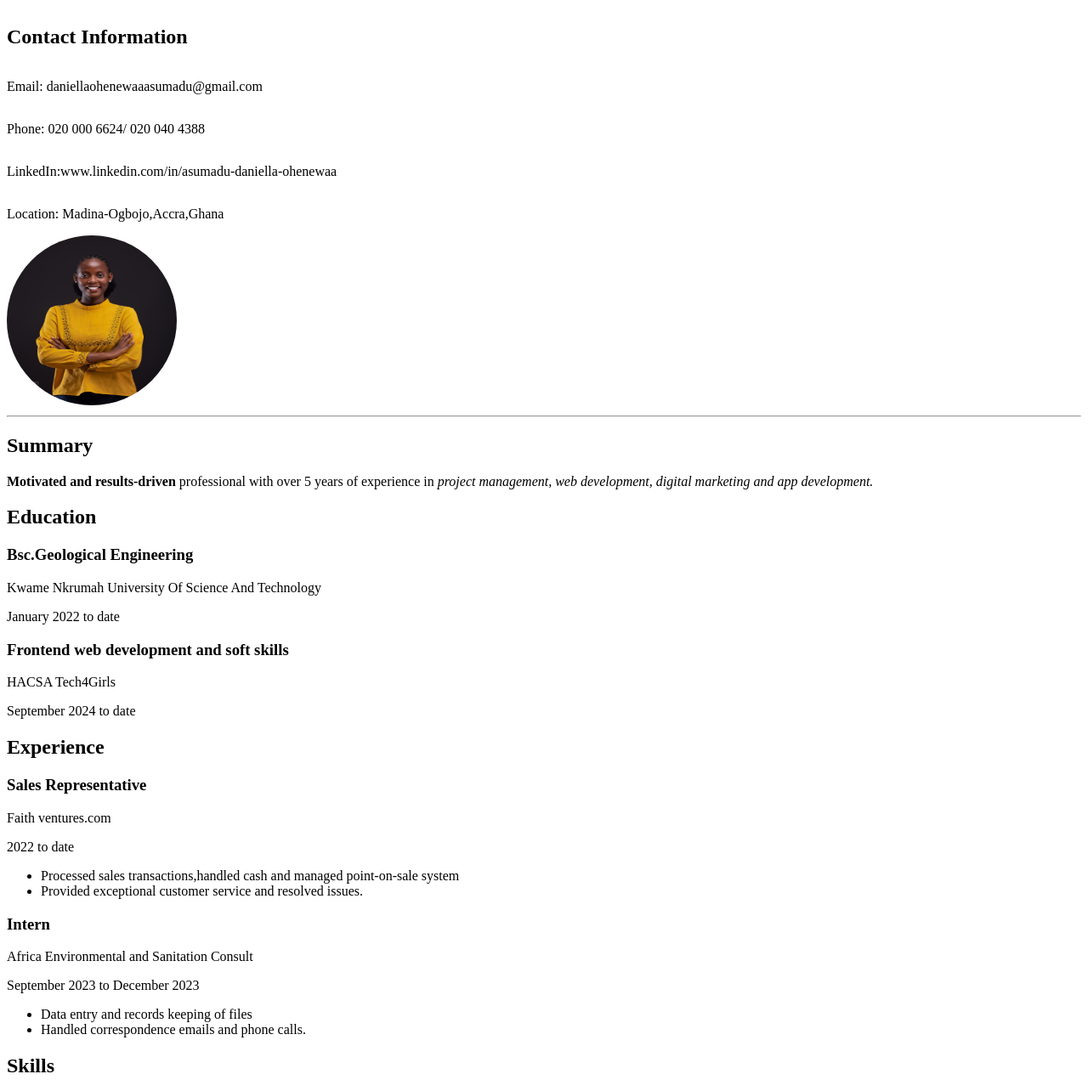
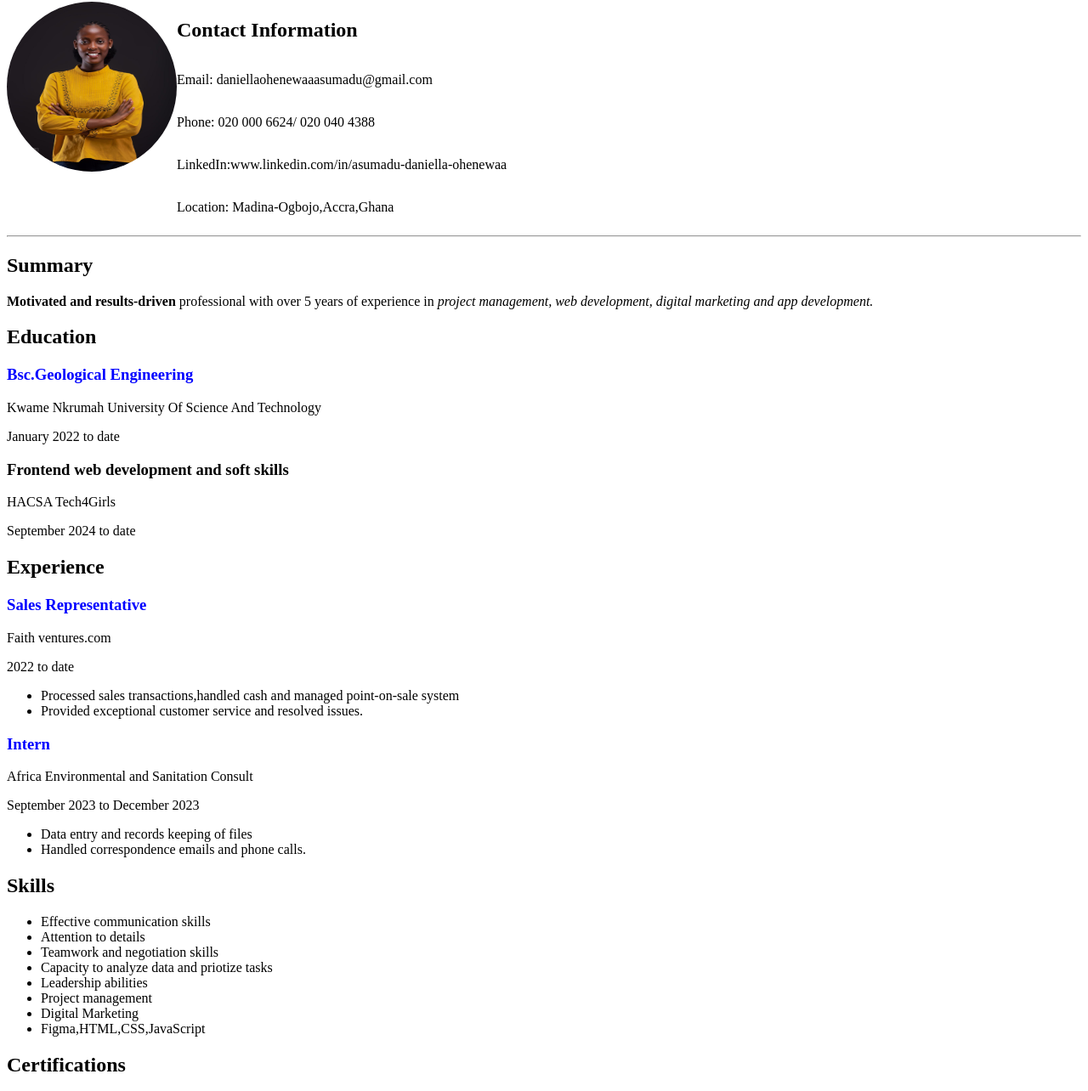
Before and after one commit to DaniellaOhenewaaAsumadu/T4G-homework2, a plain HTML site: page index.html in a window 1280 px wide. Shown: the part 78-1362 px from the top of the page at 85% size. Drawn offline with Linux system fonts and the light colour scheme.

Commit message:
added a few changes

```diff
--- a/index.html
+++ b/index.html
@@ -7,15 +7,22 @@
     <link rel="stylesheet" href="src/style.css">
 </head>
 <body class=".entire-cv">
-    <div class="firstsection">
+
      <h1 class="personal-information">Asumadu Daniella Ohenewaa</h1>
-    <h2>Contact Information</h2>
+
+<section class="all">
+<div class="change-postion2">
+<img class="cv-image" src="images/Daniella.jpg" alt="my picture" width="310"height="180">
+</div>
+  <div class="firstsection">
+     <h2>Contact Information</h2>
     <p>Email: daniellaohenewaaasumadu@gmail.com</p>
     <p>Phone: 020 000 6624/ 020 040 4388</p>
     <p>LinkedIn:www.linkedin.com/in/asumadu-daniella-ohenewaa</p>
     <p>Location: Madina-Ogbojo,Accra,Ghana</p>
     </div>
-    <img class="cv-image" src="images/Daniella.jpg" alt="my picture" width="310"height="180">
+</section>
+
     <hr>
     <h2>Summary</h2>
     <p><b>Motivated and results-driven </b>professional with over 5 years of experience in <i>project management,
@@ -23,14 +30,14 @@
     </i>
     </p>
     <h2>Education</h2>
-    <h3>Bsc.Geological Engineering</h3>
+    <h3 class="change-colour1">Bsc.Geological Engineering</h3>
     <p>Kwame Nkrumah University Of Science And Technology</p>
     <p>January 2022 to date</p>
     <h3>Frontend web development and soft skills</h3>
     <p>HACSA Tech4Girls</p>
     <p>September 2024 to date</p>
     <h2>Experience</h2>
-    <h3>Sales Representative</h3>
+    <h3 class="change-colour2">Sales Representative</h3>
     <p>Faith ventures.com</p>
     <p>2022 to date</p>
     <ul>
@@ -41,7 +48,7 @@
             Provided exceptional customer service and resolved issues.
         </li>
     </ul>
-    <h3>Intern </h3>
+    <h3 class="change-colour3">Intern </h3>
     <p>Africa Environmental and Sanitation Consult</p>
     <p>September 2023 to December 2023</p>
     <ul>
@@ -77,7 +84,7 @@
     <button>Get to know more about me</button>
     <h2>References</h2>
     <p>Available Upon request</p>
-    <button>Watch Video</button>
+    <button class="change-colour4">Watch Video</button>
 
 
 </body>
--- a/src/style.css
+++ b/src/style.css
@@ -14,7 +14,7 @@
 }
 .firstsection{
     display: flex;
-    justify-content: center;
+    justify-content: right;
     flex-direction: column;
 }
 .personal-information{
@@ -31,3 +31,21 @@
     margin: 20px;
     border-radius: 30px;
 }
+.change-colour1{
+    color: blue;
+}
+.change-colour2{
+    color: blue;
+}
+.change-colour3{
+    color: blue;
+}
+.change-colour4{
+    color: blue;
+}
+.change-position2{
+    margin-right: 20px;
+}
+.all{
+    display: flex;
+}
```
==================================================
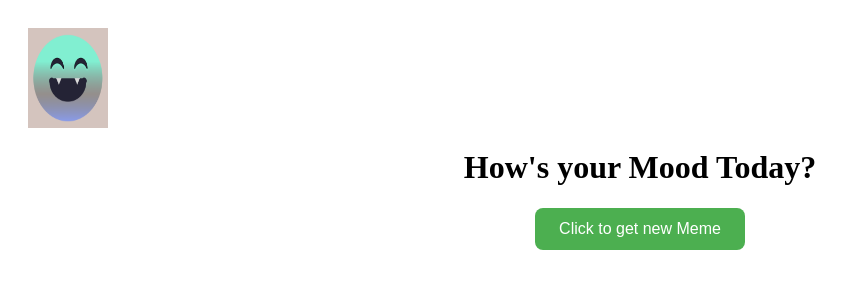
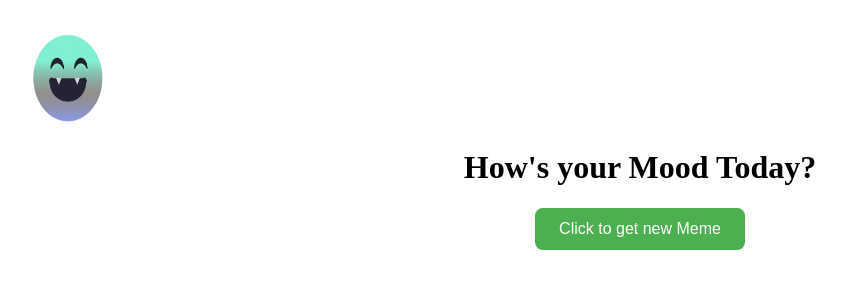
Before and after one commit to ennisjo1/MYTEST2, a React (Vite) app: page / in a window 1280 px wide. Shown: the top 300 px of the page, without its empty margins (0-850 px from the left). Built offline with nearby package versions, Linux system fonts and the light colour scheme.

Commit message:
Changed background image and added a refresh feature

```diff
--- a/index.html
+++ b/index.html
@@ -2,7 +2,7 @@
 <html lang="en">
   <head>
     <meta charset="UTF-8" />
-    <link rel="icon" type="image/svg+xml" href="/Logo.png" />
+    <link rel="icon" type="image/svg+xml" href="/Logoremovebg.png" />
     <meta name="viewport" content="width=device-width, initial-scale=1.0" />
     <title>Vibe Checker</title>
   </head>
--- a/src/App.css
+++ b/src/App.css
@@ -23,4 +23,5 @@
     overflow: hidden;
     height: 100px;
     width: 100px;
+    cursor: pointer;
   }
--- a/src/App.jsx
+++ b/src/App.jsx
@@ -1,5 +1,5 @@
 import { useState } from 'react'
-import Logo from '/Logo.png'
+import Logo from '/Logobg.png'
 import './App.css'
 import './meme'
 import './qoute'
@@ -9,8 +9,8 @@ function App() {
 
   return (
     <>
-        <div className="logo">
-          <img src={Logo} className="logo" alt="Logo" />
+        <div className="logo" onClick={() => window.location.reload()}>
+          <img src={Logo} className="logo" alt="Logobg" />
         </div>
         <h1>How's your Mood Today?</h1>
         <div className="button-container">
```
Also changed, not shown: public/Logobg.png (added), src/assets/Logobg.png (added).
==================================================
The expected answer is a copy of every line in the entries that holds the word "Video".

=== FINISHED EXERCISE ===
-    <button>Watch Video</button>
+    <button class="change-colour4">Watch Video</button>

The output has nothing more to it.